> [Problem requirements] Return the entries below word for word; no images should appear in the copy.

+ + + + + + +

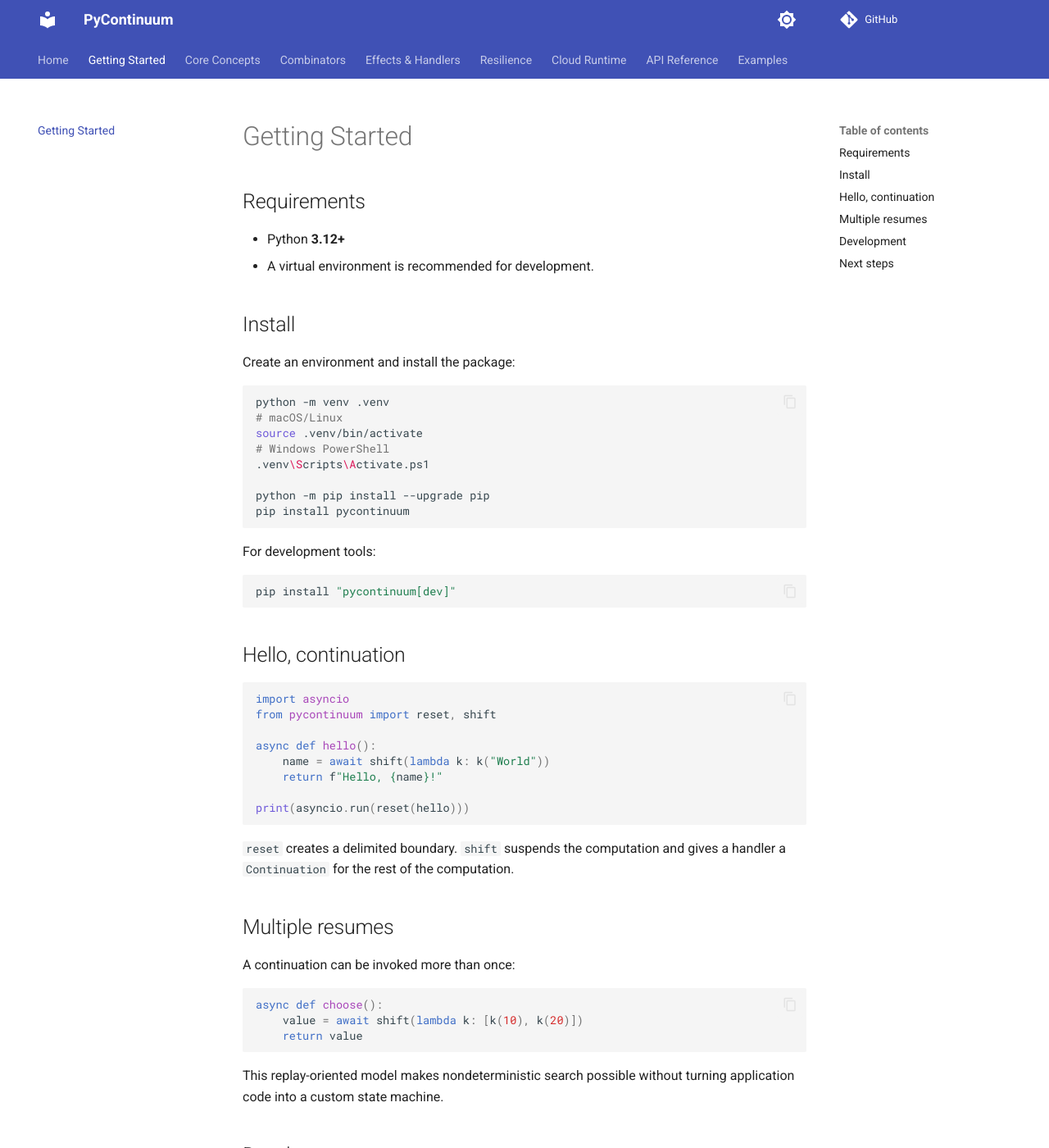
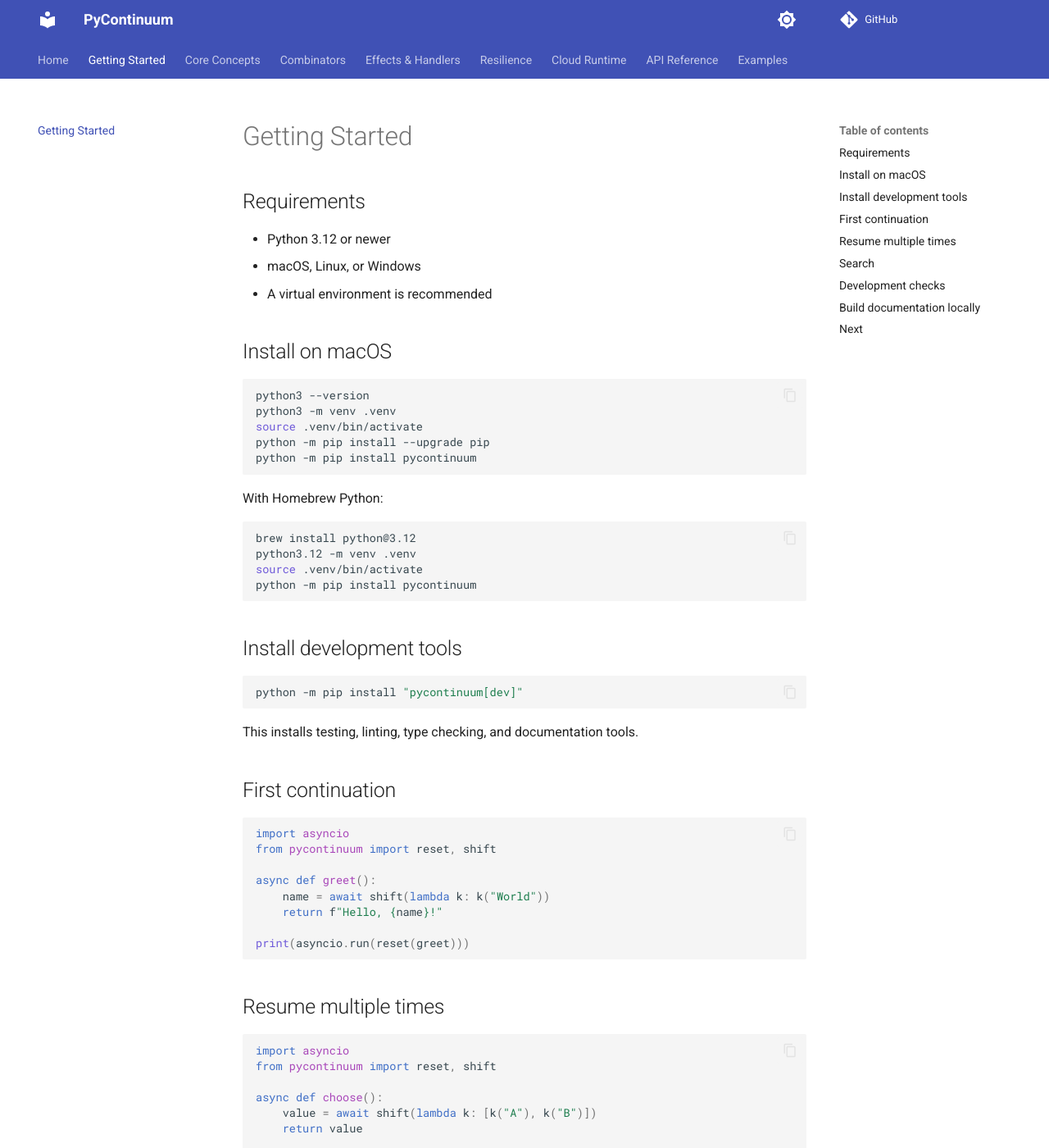
Before and after one commit to HEMU-VERMA/pycontinuum, an MkDocs documentation site: the page built from docs/getting-started.md, in a window 1280 px wide and 1400 px high. Shown: the whole window at 82% size. Built offline with MkDocs 1.6.1 and Material for MkDocs 9.7.7, drawn with Linux system fonts in a browser that asks for light colours; comment, search, counter and statistics services are not loaded; some of the changed text lies outside the part shown.

Commit message:
docs: expand core user documentation

````diff
--- a/docs/getting-started.md
+++ b/docs/getting-started.md
@@ -2,79 +2,97 @@
 
 ## Requirements
 
-- Python **3.12+**
-- A virtual environment is recommended for development.
+- Python 3.12 or newer
+- macOS, Linux, or Windows
+- A virtual environment is recommended
 
-## Install
+## Install on macOS
 
-Create an environment and install the package:
+~~~bash
+python3 --version
+python3 -m venv .venv
+source .venv/bin/activate
+python -m pip install --upgrade pip
+python -m pip install pycontinuum
+~~~
 
-```bash
-python -m venv .venv
-# macOS/Linux
+With Homebrew Python:
+
+~~~bash
+brew install python@3.12
+python3.12 -m venv .venv
 source .venv/bin/activate
-# Windows PowerShell
-.venv\Scripts\Activate.ps1
+python -m pip install pycontinuum
+~~~
 
-python -m pip install --upgrade pip
-pip install pycontinuum
-```
+## Install development tools
 
-For development tools:
+~~~bash
+python -m pip install "pycontinuum[dev]"
+~~~
 
-```bash
-pip install "pycontinuum[dev]"
-```
+This installs testing, linting, type checking, and documentation tools.
 
-## Hello, continuation
+## First continuation
 
-```python
+~~~python
 import asyncio
 from pycontinuum import reset, shift
 
-async def hello():
+async def greet():
     name = await shift(lambda k: k("World"))
     return f"Hello, {name}!"
 
-print(asyncio.run(reset(hello)))
-```
+print(asyncio.run(reset(greet)))
+~~~
 
-`reset` creates a delimited boundary. `shift` suspends the computation and gives a handler a `Continuation` for the rest of the computation.
+## Resume multiple times
 
-## Multiple resumes
+~~~python
+import asyncio
+from pycontinuum import reset, shift
 
-A continuation can be invoked more than once:
+async def choose():
+    value = await shift(lambda k: [k("A"), k("B")])
+    return value
 
-```python
-async def choose():
-    value = await shift(lambda k: [k(10), k(20)])
-    return value
-```
+print(asyncio.run(reset(choose)))
+~~~
 
-This replay-oriented model makes nondeterministic search possible without turning application code into a custom state machine.
+The same continuation is replayed for both values.
 
-## Development
+## Search
 
-Run the same checks used by CI:
+~~~python
+import asyncio
+from pycontinuum import reset, amb, fail
 
-```bash
+async def solve():
+    x = await amb(1, 2, 3, 4, 5)
+    y = await amb(1, 2, 3, 4, 5)
+    if x * y != 6:
+        await fail()
+    return x, y
+
+print(asyncio.run(reset(solve)))
+~~~
+
+## Development checks
+
+~~~bash
 ruff check .
-mypy --strict src
+mypy src
 pytest
-```
+~~~
 
-Build the documentation locally:
+## Build documentation locally
 
-```bash
+~~~bash
 mkdocs serve
-```
+~~~
 
-Then open the local address printed by MkDocs.
+Then open the local URL printed by MkDocs.
 
-## Next steps
+## Next
 
-1. Read [Core Concepts](core-concepts.md).
-2. Try [Combinators](combinators.md).
-3. Learn about [Effects & Handlers](effects.md).
-4. Review [Resilience](resilience.md).
-5. Browse the [API Reference](api-reference/core.md).
+Continue with [Core Concepts](core-concepts.md), then [Combinators](combinators.md), [Effects & Handlers](effects.md), and [Resilience](resilience.md).
````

+ + + + + + +

> [Response]
Before and after one commit to HEMU-VERMA/pycontinuum, an MkDocs documentation site: the page built from docs/getting-started.md, in a window 1280 px wide and 1400 px high. Shown: the whole window at 82% size. Built offline with MkDocs 1.6.1 and Material for MkDocs 9.7.7, drawn with Linux system fonts in a browser that asks for light colours; comment, search, counter and statistics services are not loaded; some of the changed text lies outside the part shown.

Commit message:
docs: expand core user documentation

````diff
--- a/docs/getting-started.md
+++ b/docs/getting-started.md
@@ -2,79 +2,97 @@
 
 ## Requirements
 
-- Python **3.12+**
-- A virtual environment is recommended for development.
+- Python 3.12 or newer
+- macOS, Linux, or Windows
+- A virtual environment is recommended
 
-## Install
+## Install on macOS
 
-Create an environment and install the package:
+~~~bash
+python3 --version
+python3 -m venv .venv
+source .venv/bin/activate
+python -m pip install --upgrade pip
+python -m pip install pycontinuum
+~~~
 
-```bash
-python -m venv .venv
-# macOS/Linux
+With Homebrew Python:
+
+~~~bash
+brew install python@3.12
+python3.12 -m venv .venv
 source .venv/bin/activate
-# Windows PowerShell
-.venv\Scripts\Activate.ps1
+python -m pip install pycontinuum
+~~~
 
-python -m pip install --upgrade pip
-pip install pycontinuum
-```
+## Install development tools
 
-For development tools:
+~~~bash
+python -m pip install "pycontinuum[dev]"
+~~~
 
-```bash
-pip install "pycontinuum[dev]"
-```
+This installs testing, linting, type checking, and documentation tools.
 
-## Hello, continuation
+## First continuation
 
-```python
+~~~python
 import asyncio
 from pycontinuum import reset, shift
 
-async def hello():
+async def greet():
     name = await shift(lambda k: k("World"))
     return f"Hello, {name}!"
 
-print(asyncio.run(reset(hello)))
-```
+print(asyncio.run(reset(greet)))
+~~~
 
-`reset` creates a delimited boundary. `shift` suspends the computation and gives a handler a `Continuation` for the rest of the computation.
+## Resume multiple times
 
-## Multiple resumes
+~~~python
+import asyncio
+from pycontinuum import reset, shift
 
-A continuation can be invoked more than once:
+async def choose():
+    value = await shift(lambda k: [k("A"), k("B")])
+    return value
 
-```python
-async def choose():
-    value = await shift(lambda k: [k(10), k(20)])
-    return value
-```
+print(asyncio.run(reset(choose)))
+~~~
 
-This replay-oriented model makes nondeterministic search possible without turning application code into a custom state machine.
+The same continuation is replayed for both values.
 
-## Development
+## Search
 
-Run the same checks used by CI:
+~~~python
+import asyncio
+from pycontinuum import reset, amb, fail
 
-```bash
+async def solve():
+    x = await amb(1, 2, 3, 4, 5)
+    y = await amb(1, 2, 3, 4, 5)
+    if x * y != 6:
+        await fail()
+    return x, y
+
+print(asyncio.run(reset(solve)))
+~~~
+
+## Development checks
+
+~~~bash
 ruff check .
-mypy --strict src
+mypy src
 pytest
-```
+~~~
 
-Build the documentation locally:
+## Build documentation locally
 
-```bash
+~~~bash
 mkdocs serve
-```
+~~~
 
-Then open the local address printed by MkDocs.
+Then open the local URL printed by MkDocs.
 
-## Next steps
+## Next
 
-1. Read [Core Concepts](core-concepts.md).
-2. Try [Combinators](combinators.md).
-3. Learn about [Effects & Handlers](effects.md).
-4. Review [Resilience](resilience.md).
-5. Browse the [API Reference](api-reference/core.md).
+Continue with [Core Concepts](core-concepts.md), then [Combinators](combinators.md), [Effects & Handlers](effects.md), and [Resilience](resilience.md).
````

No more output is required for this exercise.